* Work order: Every line of the listing is returned unchanged, and every picture is dropped.
↓
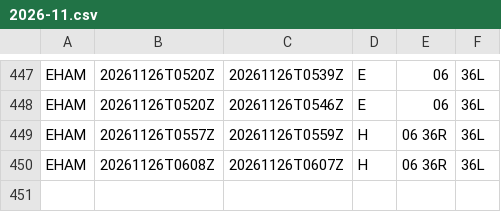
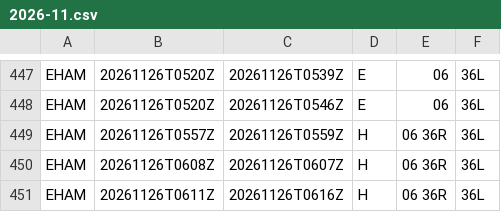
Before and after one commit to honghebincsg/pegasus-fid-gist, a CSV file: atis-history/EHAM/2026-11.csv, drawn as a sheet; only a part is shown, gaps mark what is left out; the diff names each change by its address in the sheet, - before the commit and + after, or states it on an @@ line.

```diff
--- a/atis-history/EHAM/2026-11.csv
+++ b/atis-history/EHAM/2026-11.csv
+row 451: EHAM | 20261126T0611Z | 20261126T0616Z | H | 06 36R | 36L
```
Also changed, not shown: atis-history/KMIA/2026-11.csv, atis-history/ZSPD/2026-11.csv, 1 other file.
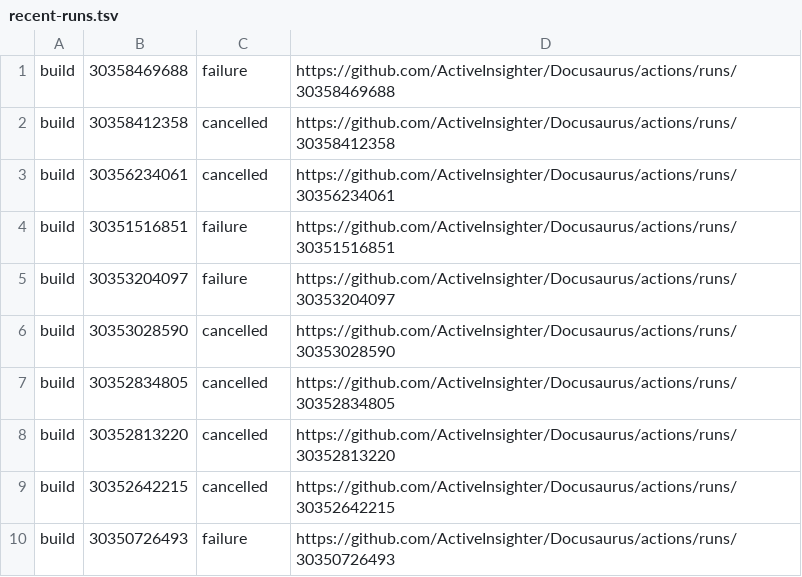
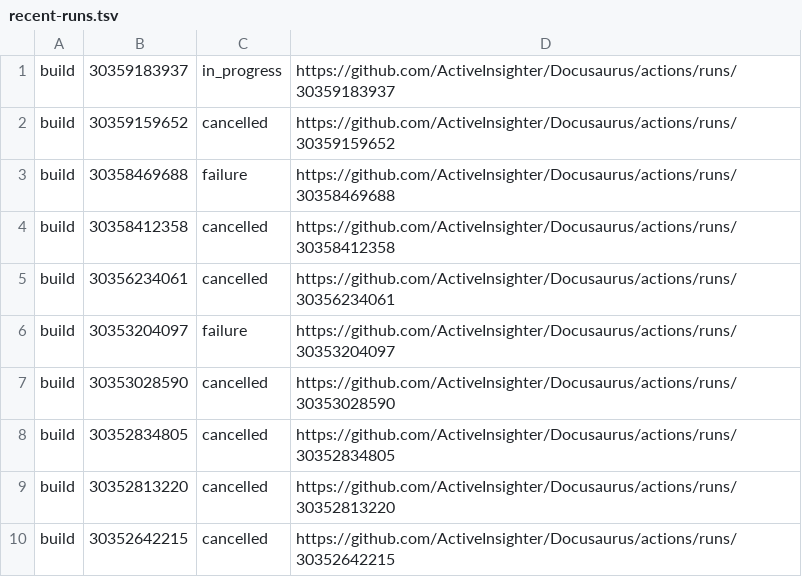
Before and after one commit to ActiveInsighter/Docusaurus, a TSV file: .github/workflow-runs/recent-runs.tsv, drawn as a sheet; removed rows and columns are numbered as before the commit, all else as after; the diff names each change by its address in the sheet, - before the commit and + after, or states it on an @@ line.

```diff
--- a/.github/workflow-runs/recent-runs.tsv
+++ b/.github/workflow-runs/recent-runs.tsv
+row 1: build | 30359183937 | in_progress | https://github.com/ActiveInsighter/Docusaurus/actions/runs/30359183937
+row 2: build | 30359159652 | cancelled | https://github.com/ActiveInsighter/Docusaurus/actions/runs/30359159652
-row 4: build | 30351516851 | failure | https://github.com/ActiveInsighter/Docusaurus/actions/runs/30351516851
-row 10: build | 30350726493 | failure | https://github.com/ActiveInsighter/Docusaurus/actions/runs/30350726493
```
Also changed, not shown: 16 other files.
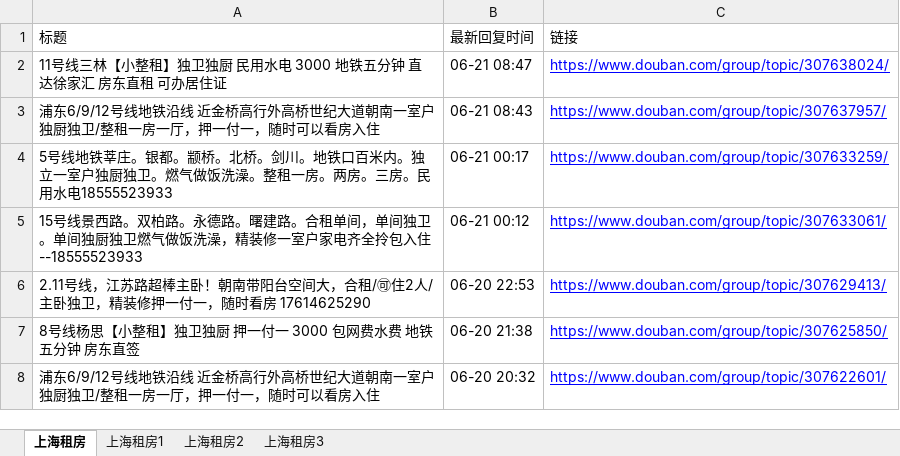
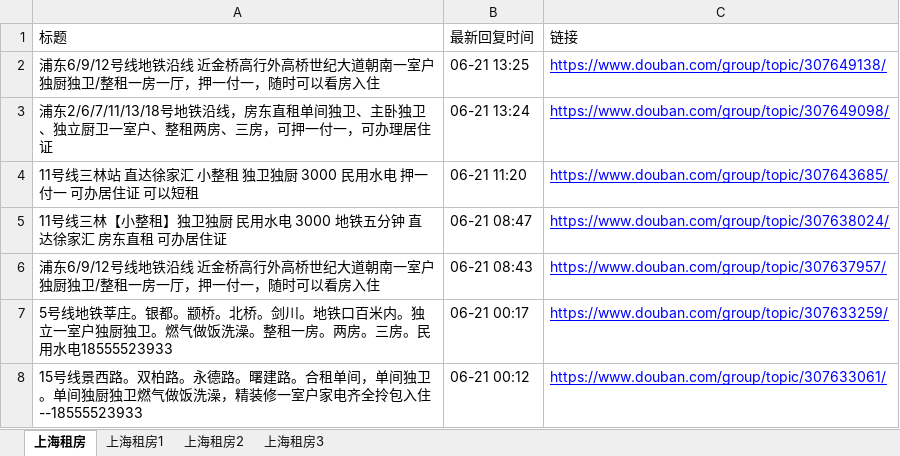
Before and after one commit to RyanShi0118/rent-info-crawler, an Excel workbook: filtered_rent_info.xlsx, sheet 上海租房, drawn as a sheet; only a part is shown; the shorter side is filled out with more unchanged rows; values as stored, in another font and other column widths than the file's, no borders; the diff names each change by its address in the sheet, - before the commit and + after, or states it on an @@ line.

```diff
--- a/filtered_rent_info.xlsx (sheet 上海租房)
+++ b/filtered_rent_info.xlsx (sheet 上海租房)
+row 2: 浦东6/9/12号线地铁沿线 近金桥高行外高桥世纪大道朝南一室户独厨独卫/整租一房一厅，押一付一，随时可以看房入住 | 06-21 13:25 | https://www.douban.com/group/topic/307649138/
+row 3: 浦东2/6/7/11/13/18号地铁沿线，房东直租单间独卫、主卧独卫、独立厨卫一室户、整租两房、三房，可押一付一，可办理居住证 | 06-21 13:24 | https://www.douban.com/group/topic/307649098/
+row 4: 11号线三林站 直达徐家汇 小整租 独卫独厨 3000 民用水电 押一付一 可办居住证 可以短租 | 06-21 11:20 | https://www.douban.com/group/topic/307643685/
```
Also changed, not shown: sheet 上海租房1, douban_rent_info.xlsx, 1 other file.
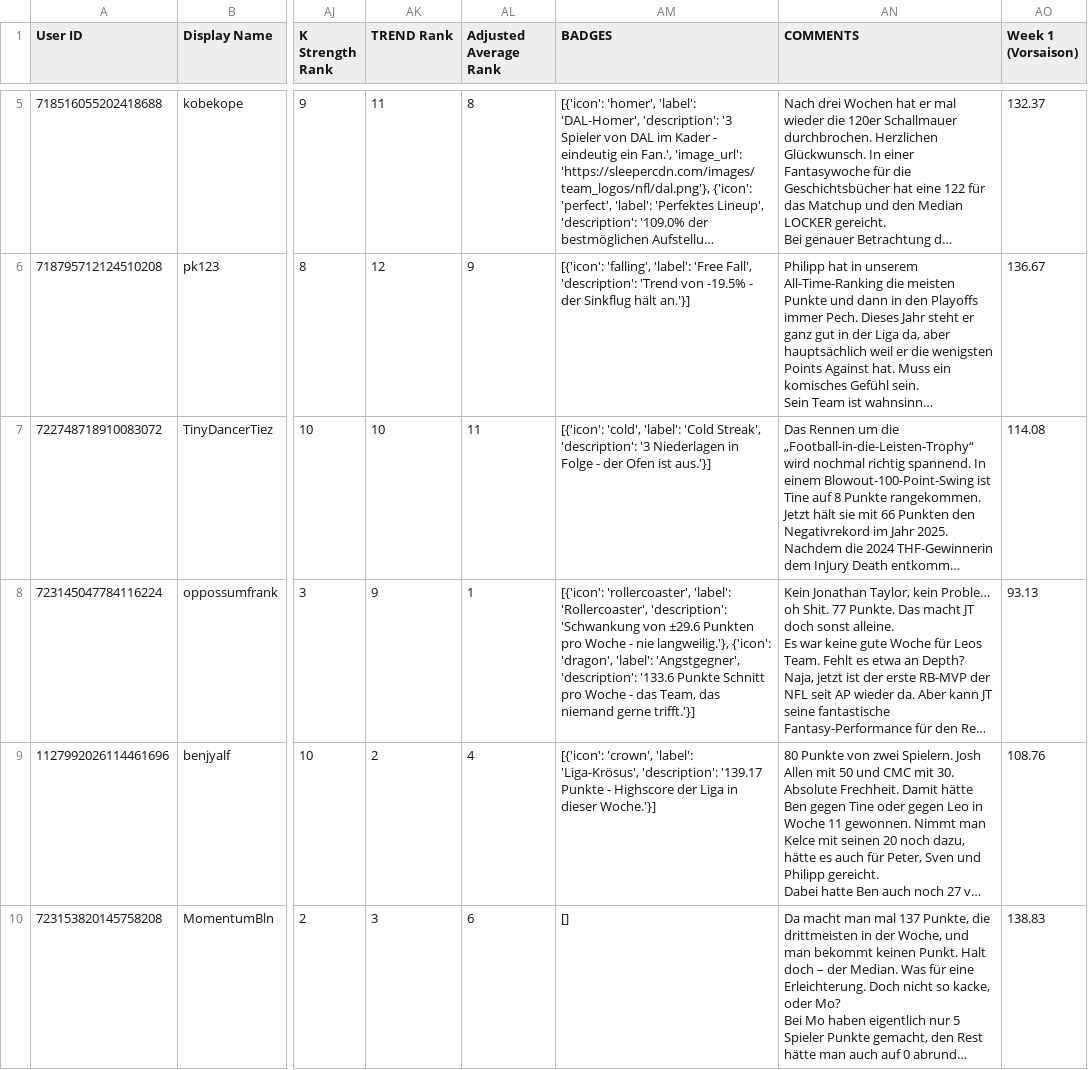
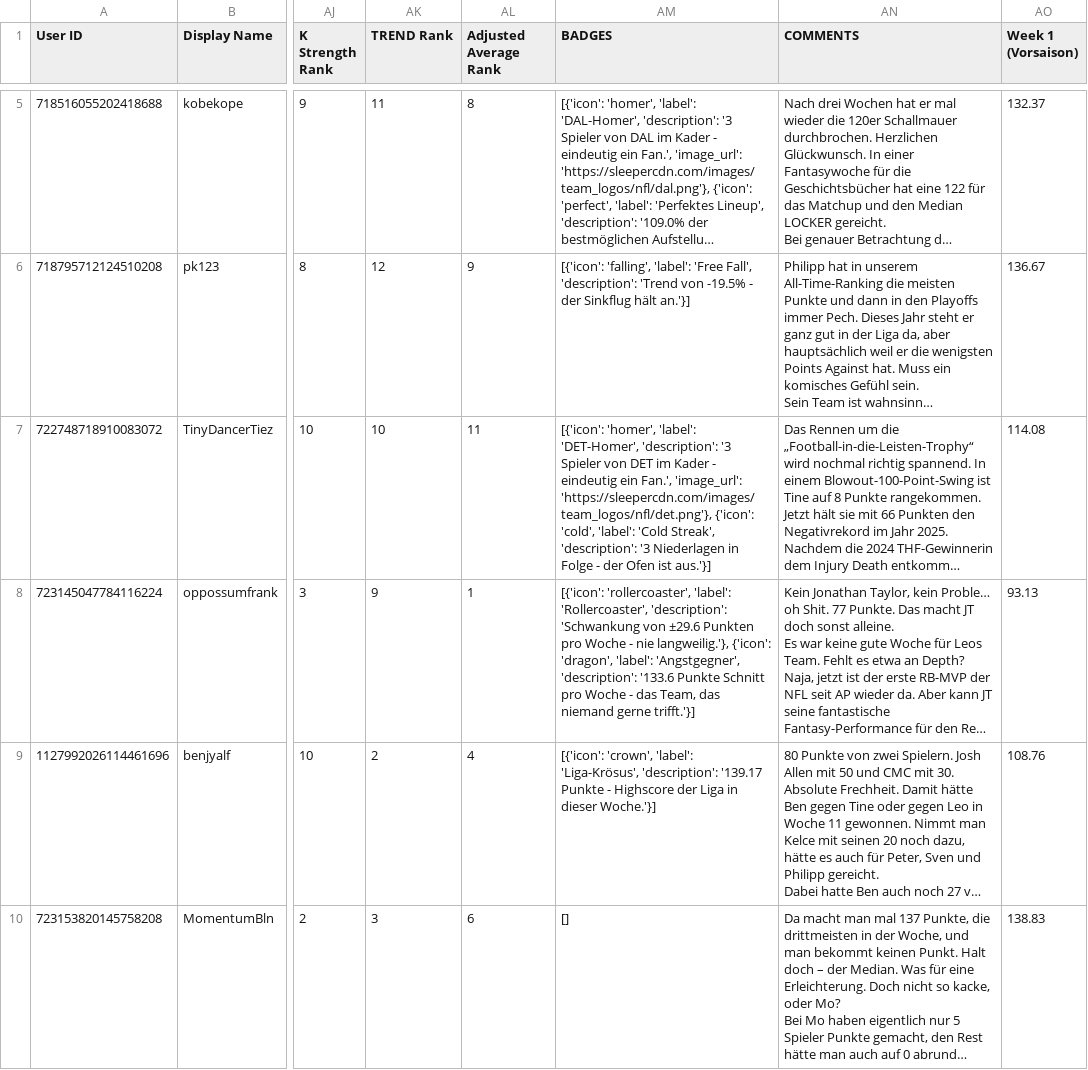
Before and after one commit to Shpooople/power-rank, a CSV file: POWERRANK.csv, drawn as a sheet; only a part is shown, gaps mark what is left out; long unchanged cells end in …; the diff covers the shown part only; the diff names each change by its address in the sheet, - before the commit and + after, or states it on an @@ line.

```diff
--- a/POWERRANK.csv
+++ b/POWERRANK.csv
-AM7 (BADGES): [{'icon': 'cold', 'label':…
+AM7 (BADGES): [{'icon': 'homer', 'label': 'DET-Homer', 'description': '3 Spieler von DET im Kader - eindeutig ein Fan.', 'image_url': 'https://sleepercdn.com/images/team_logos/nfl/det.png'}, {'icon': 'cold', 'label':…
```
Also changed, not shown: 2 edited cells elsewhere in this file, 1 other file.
↑
* Reply:
Before and after one commit to honghebincsg/pegasus-fid-gist, a CSV file: atis-history/EHAM/2026-11.csv, drawn as a sheet; only a part is shown, gaps mark what is left out; the diff names each change by its address in the sheet, - before the commit and + after, or states it on an @@ line.

```diff
--- a/atis-history/EHAM/2026-11.csv
+++ b/atis-history/EHAM/2026-11.csv
+row 451: EHAM | 20261126T0611Z | 20261126T0616Z | H | 06 36R | 36L
```
Also changed, not shown: atis-history/KMIA/2026-11.csv, atis-history/ZSPD/2026-11.csv, 1 other file.
Before and after one commit to ActiveInsighter/Docusaurus, a TSV file: .github/workflow-runs/recent-runs.tsv, drawn as a sheet; removed rows and columns are numbered as before the commit, all else as after; the diff names each change by its address in the sheet, - before the commit and + after, or states it on an @@ line.

```diff
--- a/.github/workflow-runs/recent-runs.tsv
+++ b/.github/workflow-runs/recent-runs.tsv
+row 1: build | 30359183937 | in_progress | https://github.com/ActiveInsighter/Docusaurus/actions/runs/30359183937
+row 2: build | 30359159652 | cancelled | https://github.com/ActiveInsighter/Docusaurus/actions/runs/30359159652
-row 4: build | 30351516851 | failure | https://github.com/ActiveInsighter/Docusaurus/actions/runs/30351516851
-row 10: build | 30350726493 | failure | https://github.com/ActiveInsighter/Docusaurus/actions/runs/30350726493
```
Also changed, not shown: 16 other files.
Before and after one commit to RyanShi0118/rent-info-crawler, an Excel workbook: filtered_rent_info.xlsx, sheet 上海租房, drawn as a sheet; only a part is shown; the shorter side is filled out with more unchanged rows; values as stored, in another font and other column widths than the file's, no borders; the diff names each change by its address in the sheet, - before the commit and + after, or states it on an @@ line.

```diff
--- a/filtered_rent_info.xlsx (sheet 上海租房)
+++ b/filtered_rent_info.xlsx (sheet 上海租房)
+row 2: 浦东6/9/12号线地铁沿线 近金桥高行外高桥世纪大道朝南一室户独厨独卫/整租一房一厅，押一付一，随时可以看房入住 | 06-21 13:25 | https://www.douban.com/group/topic/307649138/
+row 3: 浦东2/6/7/11/13/18号地铁沿线，房东直租单间独卫、主卧独卫、独立厨卫一室户、整租两房、三房，可押一付一，可办理居住证 | 06-21 13:24 | https://www.douban.com/group/topic/307649098/
+row 4: 11号线三林站 直达徐家汇 小整租 独卫独厨 3000 民用水电 押一付一 可办居住证 可以短租 | 06-21 11:20 | https://www.douban.com/group/topic/307643685/
```
Also changed, not shown: sheet 上海租房1, douban_rent_info.xlsx, 1 other file.
Before and after one commit to Shpooople/power-rank, a CSV file: POWERRANK.csv, drawn as a sheet; only a part is shown, gaps mark what is left out; long unchanged cells end in …; the diff covers the shown part only; the diff names each change by its address in the sheet, - before the commit and + after, or states it on an @@ line.

```diff
--- a/POWERRANK.csv
+++ b/POWERRANK.csv
-AM7 (BADGES): [{'icon': 'cold', 'label':…
+AM7 (BADGES): [{'icon': 'homer', 'label': 'DET-Homer', 'description': '3 Spieler von DET im Kader - eindeutig ein Fan.', 'image_url': 'https://sleepercdn.com/images/team_logos/nfl/det.png'}, {'icon': 'cold', 'label':…
```
Also changed, not shown: 2 edited cells elsewhere in this file, 1 other file.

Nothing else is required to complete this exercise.